Self-Esteem for Teen Girls: A Guide for Parents

Have you noticed that your daughter has become more critical of herself or others? Does she appear more anxious or withdrawn? Is she afraid to try new things?

If you answered yes to any of the above questions, your daughter may be suffering from low self-esteem. And she’s not alone.

The teen years are full of big changes. Many girls, even those who used to be confident, transform into awkward teens. They start to feel unsure of themselves or think they don't fit in anywhere.

As a parent, it can be tough to watch your daughter struggling to feel good about herself. That’s why I put together this guide on self-esteem for teen girls to help you understand what your daughter is going through and how you can support her.

What is self-esteem and why is it important for your teen daughter?

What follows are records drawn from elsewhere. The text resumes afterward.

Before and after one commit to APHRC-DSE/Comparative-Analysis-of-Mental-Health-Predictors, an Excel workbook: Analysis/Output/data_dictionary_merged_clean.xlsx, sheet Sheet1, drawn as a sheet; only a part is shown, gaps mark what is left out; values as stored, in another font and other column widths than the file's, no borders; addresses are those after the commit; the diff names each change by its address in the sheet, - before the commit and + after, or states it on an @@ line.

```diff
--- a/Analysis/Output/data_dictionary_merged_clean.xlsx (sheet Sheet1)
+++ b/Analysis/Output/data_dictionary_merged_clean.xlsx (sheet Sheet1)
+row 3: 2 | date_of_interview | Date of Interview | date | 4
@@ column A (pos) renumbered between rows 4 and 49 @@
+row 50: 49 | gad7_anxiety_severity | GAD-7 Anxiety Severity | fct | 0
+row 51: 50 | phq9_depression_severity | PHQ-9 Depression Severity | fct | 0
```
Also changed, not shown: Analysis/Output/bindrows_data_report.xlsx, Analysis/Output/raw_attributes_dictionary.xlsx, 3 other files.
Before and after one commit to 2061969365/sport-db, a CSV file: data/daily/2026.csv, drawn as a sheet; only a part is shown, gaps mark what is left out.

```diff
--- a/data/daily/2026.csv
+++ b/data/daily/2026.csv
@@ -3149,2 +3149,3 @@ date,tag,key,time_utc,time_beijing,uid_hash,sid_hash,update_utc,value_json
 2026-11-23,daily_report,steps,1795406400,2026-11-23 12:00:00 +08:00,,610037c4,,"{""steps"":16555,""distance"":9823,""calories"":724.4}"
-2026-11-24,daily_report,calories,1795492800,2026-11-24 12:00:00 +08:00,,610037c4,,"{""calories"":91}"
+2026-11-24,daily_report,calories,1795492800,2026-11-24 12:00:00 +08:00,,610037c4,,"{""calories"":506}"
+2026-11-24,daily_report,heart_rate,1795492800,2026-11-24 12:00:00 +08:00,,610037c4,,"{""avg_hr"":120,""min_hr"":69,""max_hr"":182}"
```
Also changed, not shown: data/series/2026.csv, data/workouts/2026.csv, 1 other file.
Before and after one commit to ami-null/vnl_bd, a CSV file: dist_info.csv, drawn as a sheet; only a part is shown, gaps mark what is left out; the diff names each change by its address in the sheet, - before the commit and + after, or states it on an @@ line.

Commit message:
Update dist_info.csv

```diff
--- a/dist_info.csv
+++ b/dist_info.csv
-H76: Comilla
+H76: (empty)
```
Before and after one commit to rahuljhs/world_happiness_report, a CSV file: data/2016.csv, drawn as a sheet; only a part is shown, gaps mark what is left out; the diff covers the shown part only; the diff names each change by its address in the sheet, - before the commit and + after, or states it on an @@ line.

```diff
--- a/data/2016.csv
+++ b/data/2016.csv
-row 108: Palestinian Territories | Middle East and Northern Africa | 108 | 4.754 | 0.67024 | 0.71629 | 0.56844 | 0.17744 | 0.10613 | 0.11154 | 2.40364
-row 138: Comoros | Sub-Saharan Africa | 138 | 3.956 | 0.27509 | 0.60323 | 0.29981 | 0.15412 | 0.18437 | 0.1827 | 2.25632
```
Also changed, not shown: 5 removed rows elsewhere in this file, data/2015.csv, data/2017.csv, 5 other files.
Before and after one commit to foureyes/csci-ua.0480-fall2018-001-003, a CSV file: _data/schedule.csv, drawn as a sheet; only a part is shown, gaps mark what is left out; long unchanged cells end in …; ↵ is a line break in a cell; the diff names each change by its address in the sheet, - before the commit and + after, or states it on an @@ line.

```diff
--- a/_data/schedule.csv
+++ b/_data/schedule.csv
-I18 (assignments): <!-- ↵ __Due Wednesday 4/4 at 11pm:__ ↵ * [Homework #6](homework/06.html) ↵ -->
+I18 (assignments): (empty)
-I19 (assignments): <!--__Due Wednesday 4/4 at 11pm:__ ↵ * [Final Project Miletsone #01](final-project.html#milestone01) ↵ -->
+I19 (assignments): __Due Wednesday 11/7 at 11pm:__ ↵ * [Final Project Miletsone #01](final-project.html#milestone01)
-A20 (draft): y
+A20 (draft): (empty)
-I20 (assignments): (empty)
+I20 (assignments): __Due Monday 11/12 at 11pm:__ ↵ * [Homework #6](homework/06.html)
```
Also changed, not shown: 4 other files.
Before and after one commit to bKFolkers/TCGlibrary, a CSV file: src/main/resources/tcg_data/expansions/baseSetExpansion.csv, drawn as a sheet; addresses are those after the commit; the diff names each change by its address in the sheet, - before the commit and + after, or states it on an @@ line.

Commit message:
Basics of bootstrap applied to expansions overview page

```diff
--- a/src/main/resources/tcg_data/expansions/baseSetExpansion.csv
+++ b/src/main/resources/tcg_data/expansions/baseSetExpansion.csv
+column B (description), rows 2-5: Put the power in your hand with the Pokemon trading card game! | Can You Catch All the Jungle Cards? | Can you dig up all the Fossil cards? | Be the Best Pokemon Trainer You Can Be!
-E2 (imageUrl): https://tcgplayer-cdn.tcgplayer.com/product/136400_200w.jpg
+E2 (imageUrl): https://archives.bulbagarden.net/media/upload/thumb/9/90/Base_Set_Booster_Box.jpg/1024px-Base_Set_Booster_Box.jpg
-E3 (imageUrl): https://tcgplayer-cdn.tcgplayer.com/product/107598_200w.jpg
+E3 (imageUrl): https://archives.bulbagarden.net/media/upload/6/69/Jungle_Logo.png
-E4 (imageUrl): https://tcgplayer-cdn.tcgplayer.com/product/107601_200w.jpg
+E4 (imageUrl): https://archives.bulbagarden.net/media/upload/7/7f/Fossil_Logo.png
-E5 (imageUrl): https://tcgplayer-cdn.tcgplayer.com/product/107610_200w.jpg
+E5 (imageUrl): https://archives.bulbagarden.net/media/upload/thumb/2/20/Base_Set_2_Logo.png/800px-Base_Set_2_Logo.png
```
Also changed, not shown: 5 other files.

Simply put, self-esteem is the way we perceive ourselves. When we have healthy self-esteem, we can easily see our own worth. Self-esteem is what helps us identify and appreciate our strengths.  And it's what allows us to forgive ourselves when we make mistakes.

Self-esteem is the key ingredient that gives your teen the confidence to:

  • Try new things
  • Take pride in her work and accomplishments
  • Make healthy, positive choices

On the other hand, girls with low self-esteem may feel flawed or inferior to others or see themselves as unlovable or inadequate. The decisions they make often cause a further breakdown in their self-esteem and may look like:

  • Comparing themselves to others
  • Saying yes when they want to say no to please others
  • Relying on unhealthy coping mechanisms such as harmful eating habits, substance use, or staying in hurtful relationships

Strong self-esteem is an important part of your daughter’s health and well-being. It affects everything from relationships to setting and achieving goals.  Helping her improve her self-esteem is one of the best ways you can help your daughter live a happy and fulfilling life.

What low self-esteem looks like in teenage girls

If you have a teenage daughter with low self-esteem you may have noticed that she generally has a negative attitude about life. She might put herself down or talk badly about others.

Other signs of low self-esteem for teen girls include:

  • Losing interest in things she once loved
  • Difficulty making decisions
  • Struggling to get things done
  • Unwillingness to try new things
  • Fear of failure
  • Excessive worries or fear
  • People-pleasing tendencies
  • Unable to set or maintain boundaries

What causes low self-esteem in teens?

Low self-esteem can affect anyone at any age. But according to one study, teen girls in particular experience a significant drop in self-esteem between the ages of 11 and 14.

What’s behind this low self-esteem for teen girls? There are a few factors.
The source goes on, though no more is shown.